World Health Organization Global Strategy on Diet Physical Activity and Health.
The stated overall goal of that strategy was: "To promote and protect health by guiding the development of an enabling environment for sustainable actions at individual, community, national and global levels that, when taken together, will lead to reduced disease and death rates related to unhealthy diet and physical inactivity."
The Global Strategy on Diet Physical Activity and Health (or DPAS, as it is often abbreviated to) was a significant step forward for that time but it is now clear that much more is needed.
Since 2004 obesity rates, along with diet related diseases like diabetes, have continued to climb steadily. In 2005 approximately 1.6 billion adults (age15+) were overweight and at least 400 million adults were obese.
By 2015, approximately 2.3 billion adults will be overweight and more than 700 million will be obese.
These rates are climbing far faster in developing countries. Diet related ill health now globally outranks tobacco as a cause of death.
In 2011, we reached the point where one person dies from diabetes every seven seconds.
Figures also show that 44% of the diabetes burden is attributable to overweight and obesity.
On 19 May, CI published Recommendations Towards a Global Convention to Protect and Promote Healthy Diets.
The Recommendations are a joint initiative with World Obesity Federation, developed in consultation with our members and with public health experts around the world.
We are calling on governments to make a binding commitment to introduce a raft of policy measures designed to help consumers make healthier choices and improve nutrition security for everyone.
The measures that we have included are not new. In developing the Recommendations, we drew on a growing body of existing policy packages such World Cancer Research Fund’s Nourishing Framework.
We call for:
- tighter controls on marketing of unhealthy food;
- for better provision of nutrition information to consumers;
- for healthy food to be served in public institutions;
- and for the use of economic tools to influence consumption patterns.
What would be new about a global convention to protect and promote healthy diets would be the scale, ambition and level of co-ordination it would entail.
It would amount to the world taking the inpact of unhealthy diets as seriously as the impact of tobacco.
Of course we know that food is not the same as tobacco. There are however, some strong and often drawn parralels, in terms of impact and in terms of the actions of the protagonists.
Back in 1998, then director of the WHO, Dr Gro Harlem Brundtland said: ”The tobacco habit is extensively communicated! It is communicated through the media, the entertainment industry, and most directly through the marketing and promotion of specific products.

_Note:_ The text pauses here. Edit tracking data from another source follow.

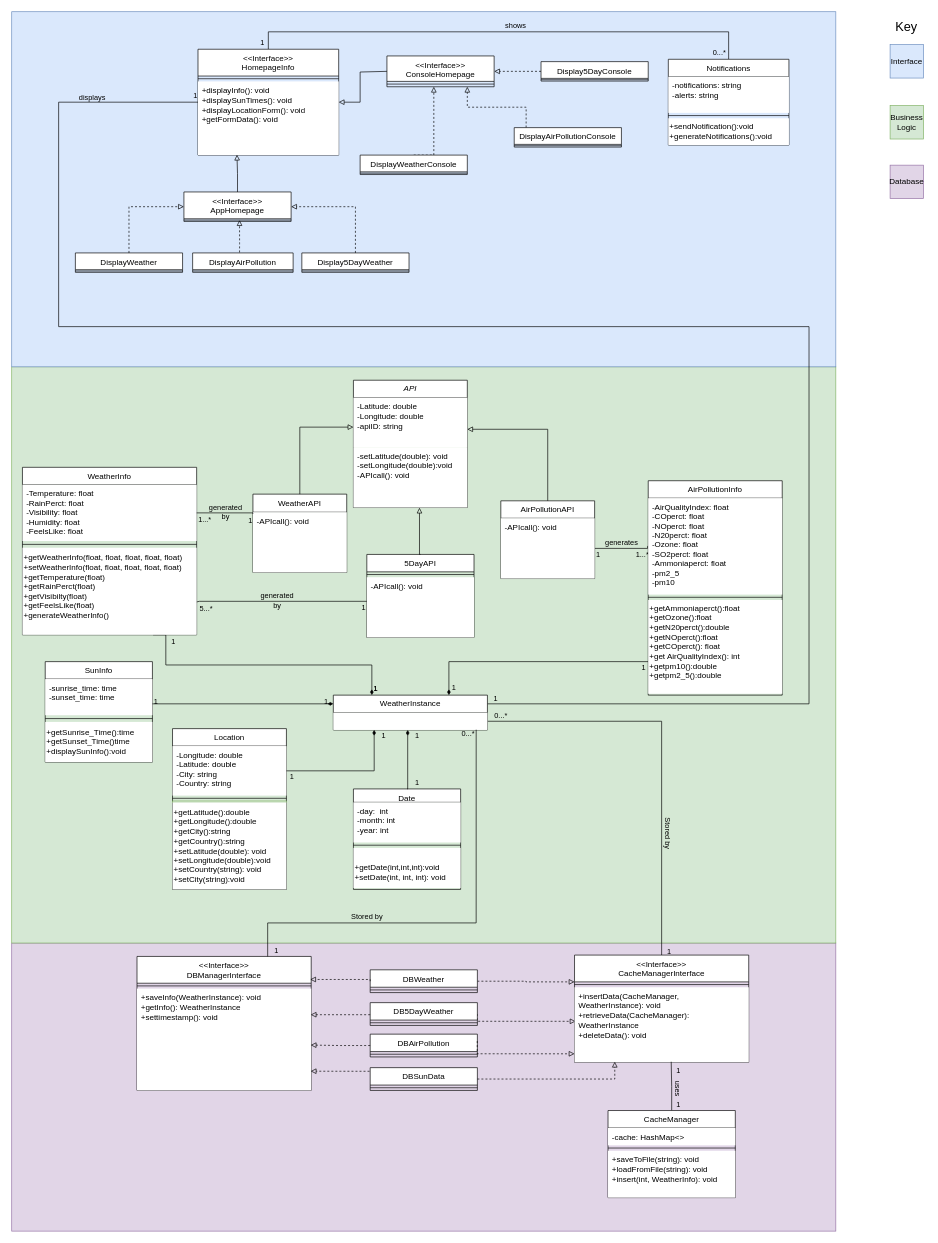
Earlier version of the draw.io diagram diagrams/UpdatedClassDiagram.drawio.xml (lai-jaz/WeatherApp-Horizon). Source tidied: cells renumbered, new cells numbered last; positions are measured from the earlier drawing's top-left corner, leaving out a move shared by most shapes. Both pictures are drawn from the tidied source at 67%, with x=0, y=0 at pixel (11, 11).
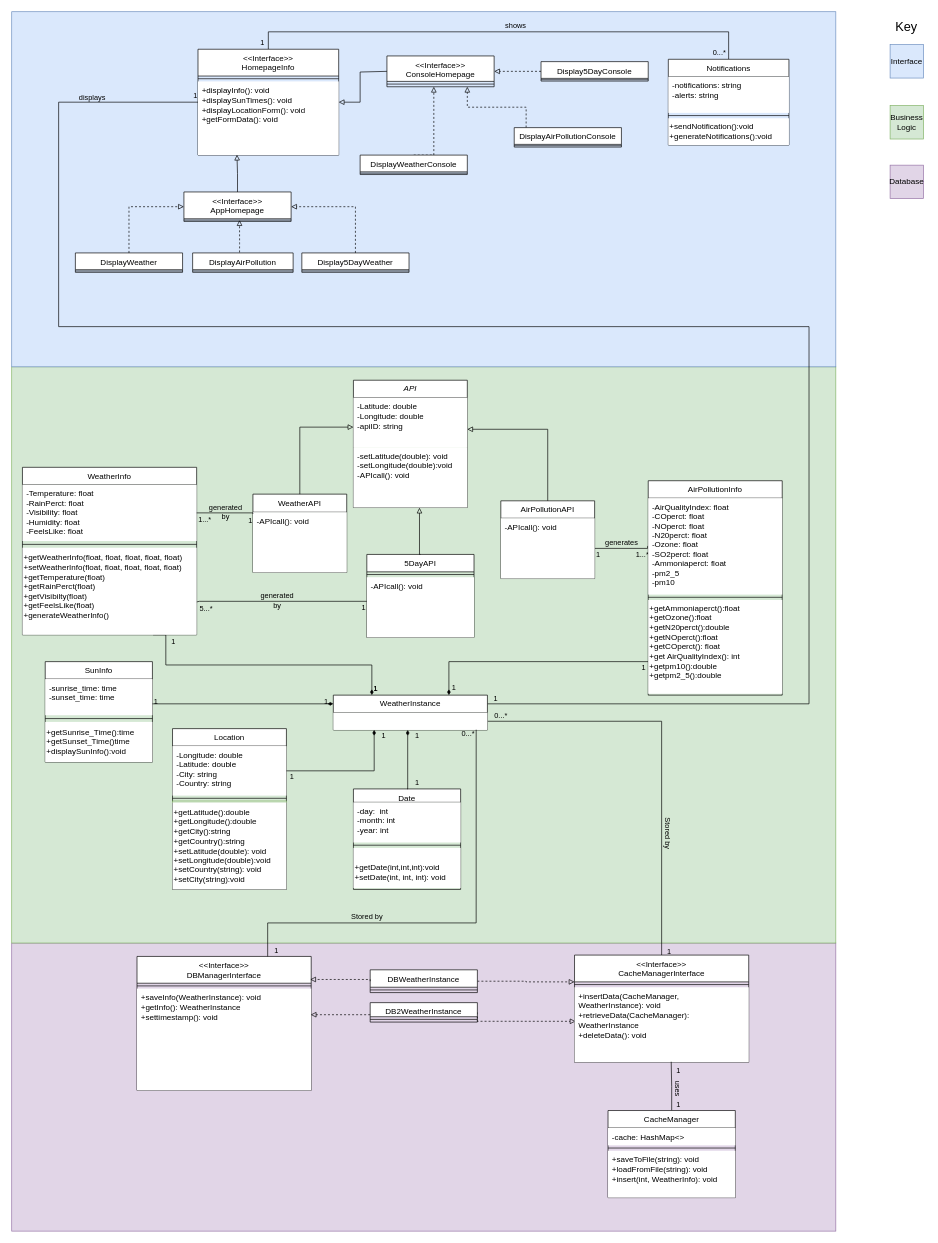
The same page after the edit.

Commit message:
Added updated class diagram

Changed some classes in the database section

The change refers to these unchanged cells:
```xml
<mxCell id="131" value="+insertData(CacheManager, WeatherInstance): void&lt;br&gt;&lt;div&gt;+retrieveData(CacheManager): WeatherInstance&lt;/div&gt;&lt;div&gt;+deleteData(): void&lt;/div&gt;" style="text;align=left;verticalAlign=top;spacingLeft=4;spacingRight=4;overflow=hidden;points=[[0,0.5],[1,0.5]];portConstraint=eastwest;whiteSpace=wrap;html=1;fillColor=default;" parent="129" vertex="1">
  <mxGeometry y="48" width="260" height="112" as="geometry" />
</mxCell>
```

Change to the diagram source:
```diff
@@
-    <mxCell id="119" value="&lt;span style=&quot;font-weight: normal;&quot;&gt;DBAirPollution&lt;/span&gt;" style="swimlane;fontStyle=1;align=center;verticalAlign=top;horizontal=1;startSize=26;whiteSpace=wrap;html=1;" parent="1" vertex="1">
-      <mxGeometry x="535" y="1526" width="160" height="34" as="geometry" />
-    </mxCell>
-    <mxCell id="120" style="line;strokeWidth=1;fillColor=none;align=left;verticalAlign=middle;spacingTop=-1;spacingLeft=3;spacingRight=3;labelPosition=right;strokeColor=inherit;" parent="119" vertex="1">
-      <mxGeometry y="26" width="160" height="8" as="geometry" />
-    </mxCell>
@@
-    <mxCell id="122" value="&lt;span style=&quot;font-weight: normal;&quot;&gt;DBWeather&lt;/span&gt;" style="swimlane;fontStyle=1;align=center;verticalAlign=top;horizontal=1;startSize=26;whiteSpace=wrap;html=1;" parent="1" vertex="1">
+    <mxCell id="122" value="&lt;span style=&quot;font-weight: normal;&quot;&gt;DBWeatherInstance&lt;/span&gt;" style="swimlane;fontStyle=1;align=center;verticalAlign=top;horizontal=1;startSize=26;whiteSpace=wrap;html=1;" parent="1" vertex="1">
       <mxGeometry x="535" y="1430" width="160" height="34" as="geometry" />
     </mxCell>
@@
-    <mxCell id="125" value="&lt;span style=&quot;font-weight: normal;&quot;&gt;DB5DayWeather&lt;/span&gt;" style="swimlane;fontStyle=1;align=center;verticalAlign=top;horizontal=1;startSize=26;whiteSpace=wrap;html=1;" parent="1" vertex="1">
-      <mxGeometry x="535" y="1479" width="160" height="34" as="geometry" />
+    <mxCell id="125" value="&lt;span style=&quot;font-weight: normal;&quot;&gt;DB2WeatherInstance&lt;/span&gt;" style="swimlane;fontStyle=1;align=center;verticalAlign=top;horizontal=1;startSize=21;whiteSpace=wrap;html=1;" parent="1" vertex="1">
+      <mxGeometry x="535" y="1479" width="160" height="29" as="geometry" />
     </mxCell>
     <mxCell id="126" style="line;strokeWidth=1;fillColor=none;align=left;verticalAlign=middle;spacingTop=-1;spacingLeft=3;spacingRight=3;labelPosition=right;strokeColor=inherit;" parent="125" vertex="1">
-      <mxGeometry y="26" width="160" height="8" as="geometry" />
+      <mxGeometry y="21" width="160" height="8" as="geometry" />
     </mxCell>
-    <mxCell id="127" value="&lt;span style=&quot;font-weight: normal;&quot;&gt;DBSunData&lt;/span&gt;" style="swimlane;fontStyle=1;align=center;verticalAlign=top;horizontal=1;startSize=26;whiteSpace=wrap;html=1;" parent="1" vertex="1">
-      <mxGeometry x="535" y="1576" width="160" height="34" as="geometry" />
-    </mxCell>
-    <mxCell id="128" style="line;strokeWidth=1;fillColor=none;align=left;verticalAlign=middle;spacingTop=-1;spacingLeft=3;spacingRight=3;labelPosition=right;strokeColor=inherit;" parent="127" vertex="1">
-      <mxGeometry y="26" width="160" height="8" as="geometry" />
-    </mxCell>
@@
-    <mxCell id="134" style="edgeStyle=orthogonalEdgeStyle;rounded=0;jettySize=auto;html=1;entryX=0;entryY=0.887;entryDx=0;entryDy=0;entryPerimeter=0;exitX=0.999;exitY=0.303;exitDx=0;exitDy=0;exitPerimeter=0;endArrow=block;endFill=0;dashed=1;" parent="1" edge="1" source="119" target="131">
-      <mxGeometry relative="1" as="geometry">
-        <Array as="points">
-          <mxPoint x="695" y="1555" />
-        </Array>
-      </mxGeometry>
-    </mxCell>
-    <mxCell id="135" style="edgeStyle=orthogonalEdgeStyle;rounded=0;jettySize=auto;html=1;exitX=0;exitY=0.5;exitDx=0;exitDy=0;entryX=0.997;entryY=0.647;entryDx=0;entryDy=0;endArrow=block;endFill=0;dashed=1;entryPerimeter=0;" parent="1" edge="1" source="119">
-      <mxGeometry relative="1" as="geometry">
-        <mxPoint x="446.2" y="1542.3" as="targetPoint" />
-      </mxGeometry>
-    </mxCell>
-    <mxCell id="136" style="edgeStyle=orthogonalEdgeStyle;rounded=0;jettySize=auto;html=1;exitX=1;exitY=0.5;exitDx=0;exitDy=0;entryX=0.231;entryY=0.993;entryDx=0;entryDy=0;entryPerimeter=0;endArrow=block;endFill=0;dashed=1;" parent="1" edge="1" source="127" target="131">
-      <mxGeometry relative="1" as="geometry" />
-    </mxCell>
-    <mxCell id="137" style="edgeStyle=orthogonalEdgeStyle;rounded=0;jettySize=auto;html=1;exitX=-0.006;exitY=0.159;exitDx=0;exitDy=0;entryX=0.997;entryY=0.903;entryDx=0;entryDy=0;entryPerimeter=0;endArrow=block;endFill=0;dashed=1;exitPerimeter=0;" parent="1" edge="1" source="127">
-      <mxGeometry relative="1" as="geometry">
-        <mxPoint x="446.2" y="1581.3" as="targetPoint" />
-      </mxGeometry>
-    </mxCell>
```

“Global trade in tobacco has increased markedly over the last few years. Direct foreign investment by multinationals in developing countries has also increased…Tobacco control cannot succeed solely through the efforts of individual governments, national nongovernmental organizations and media advocates. We need an international response to an international problem.”
We recognise that the solution to the problem of unhealthy diets is complex. Our publication is not intended to offer a ready-to-wear global convention.
Hence we have called it Recommendations towards a global convention. We intend it as a conversation starter. It is however, a conversation that urgently needs to be had. Inaction is costing millions of lives.
If the average adult reads 250 words per minute; in the time it took you to read this blog, at least 20 people will have died from diabetes. It’s time to take unhealthy diets seriously.